§ Information shown:
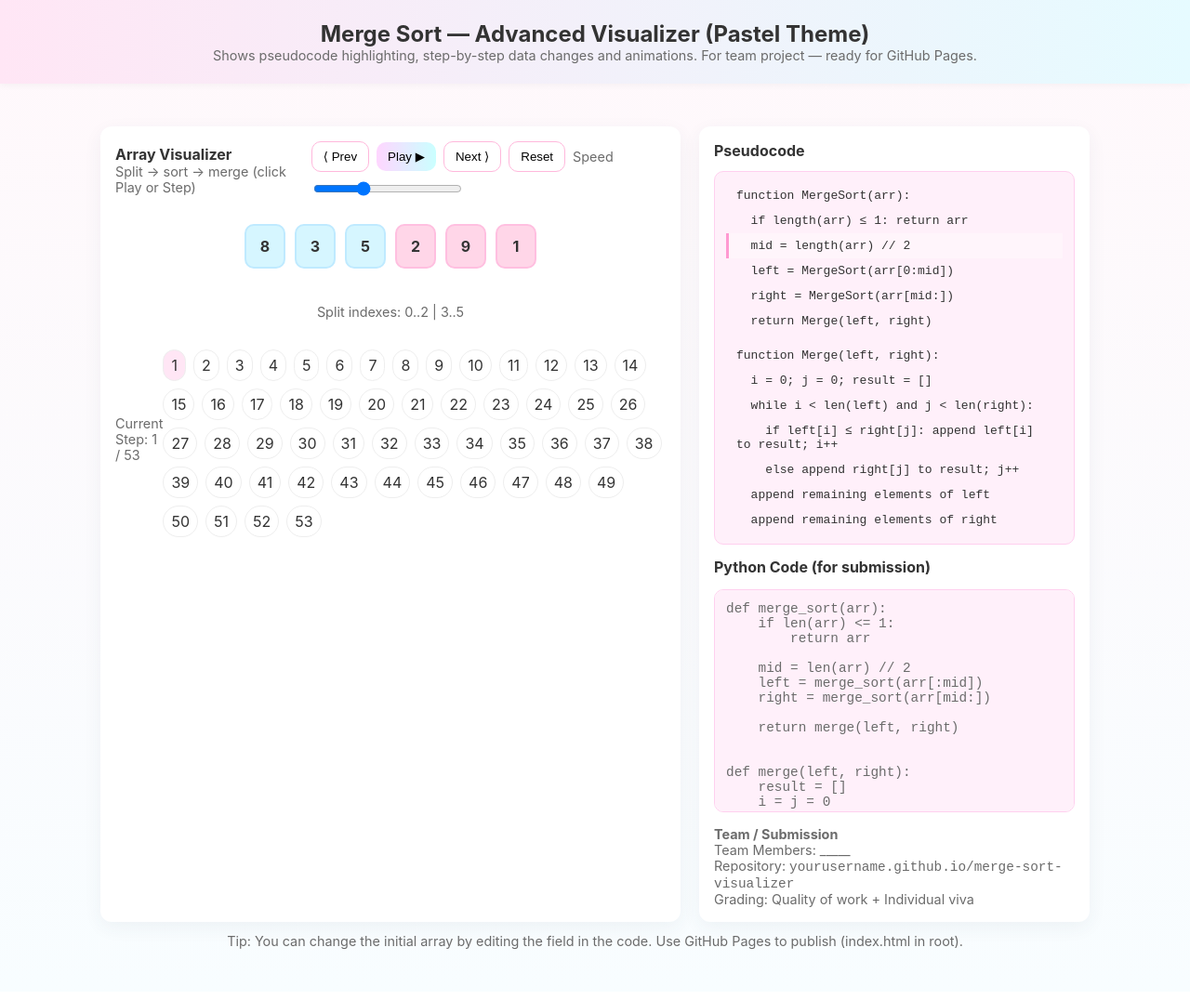
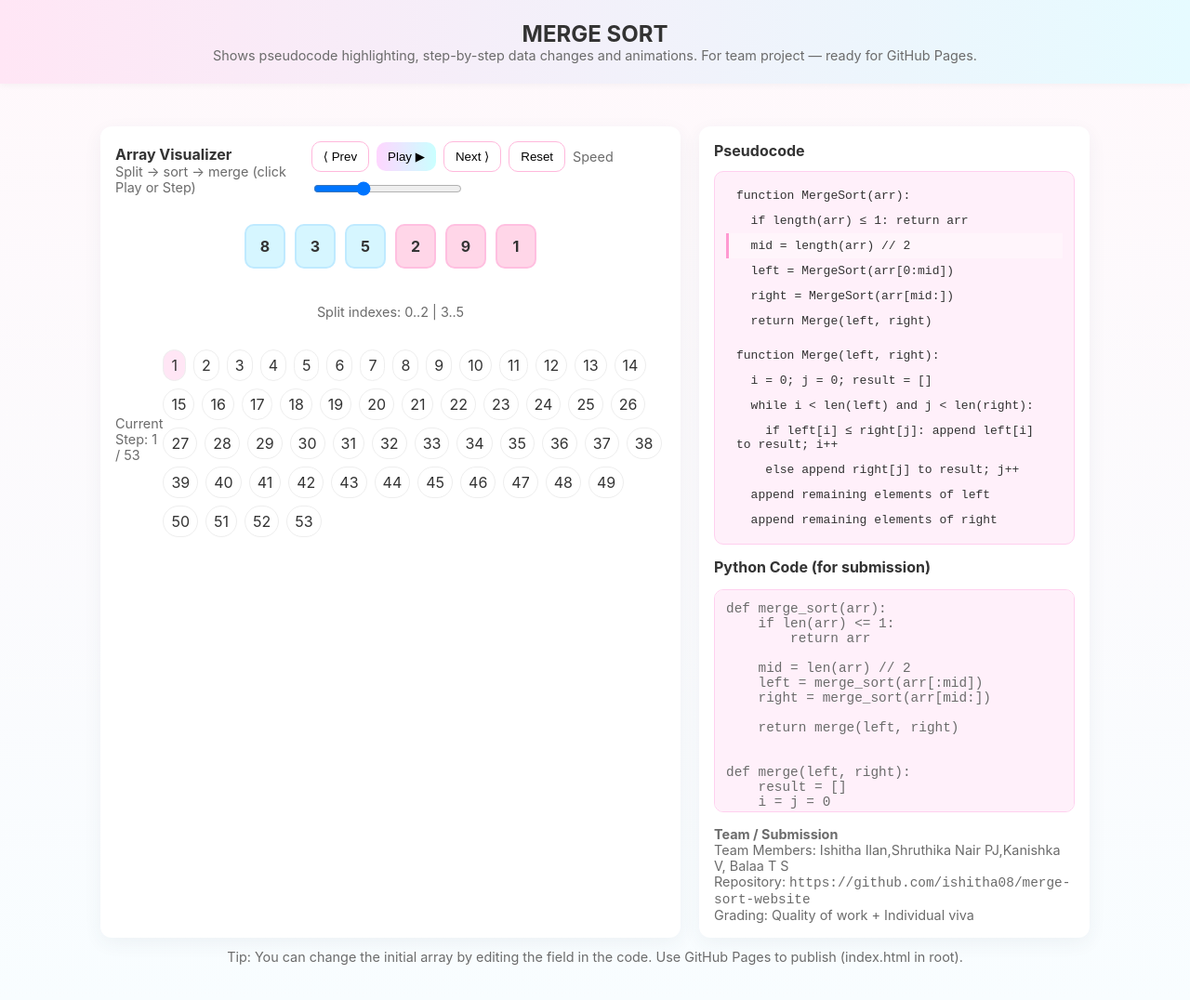
Before and after one commit to ishitha08/merge-sort-website, a plain HTML site: page index.html in a window 1280 px wide. Shown: the whole page at 93% size. Drawn offline with Linux system fonts and the light colour scheme.

Commit message:
Update index.html

```diff
--- a/index.html
+++ b/index.html
@@ -59,7 +59,7 @@
 </head>
 <body>
   <header>
-    <h1>Merge Sort — Advanced Visualizer (Pastel Theme)</h1>
+    <h1>MERGE SORT</h1>
     <div class="small">Shows pseudocode highlighting, step-by-step data changes and animations. For team project — ready for GitHub Pages.</div>
   </header>
   <main class="wrap">
@@ -140,8 +140,8 @@ arr = [8, 3, 5, 2, 9, 1]
 print(merge_sort(arr))</pre>
 
         <div style="margin-top:12px" class="small"><strong>Team / Submission</strong>
-          <div>Team Members: _____</div>
-          <div>Repository: <code>yourusername.github.io/merge-sort-visualizer</code></div>
+          <div>Team Members: Ishitha Ilan,Shruthika Nair PJ,Kanishka V, Balaa T S</div>
+          <div>Repository: <code>https://github.com/ishitha08/merge-sort-website</code></div>
           <div>Grading: Quality of work + Individual viva</div>
         </div>
 
```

§ Problem to solve:
Count up the lines in the material above that contain the string "index", then state that figure alone.

§ Exercise answer:
4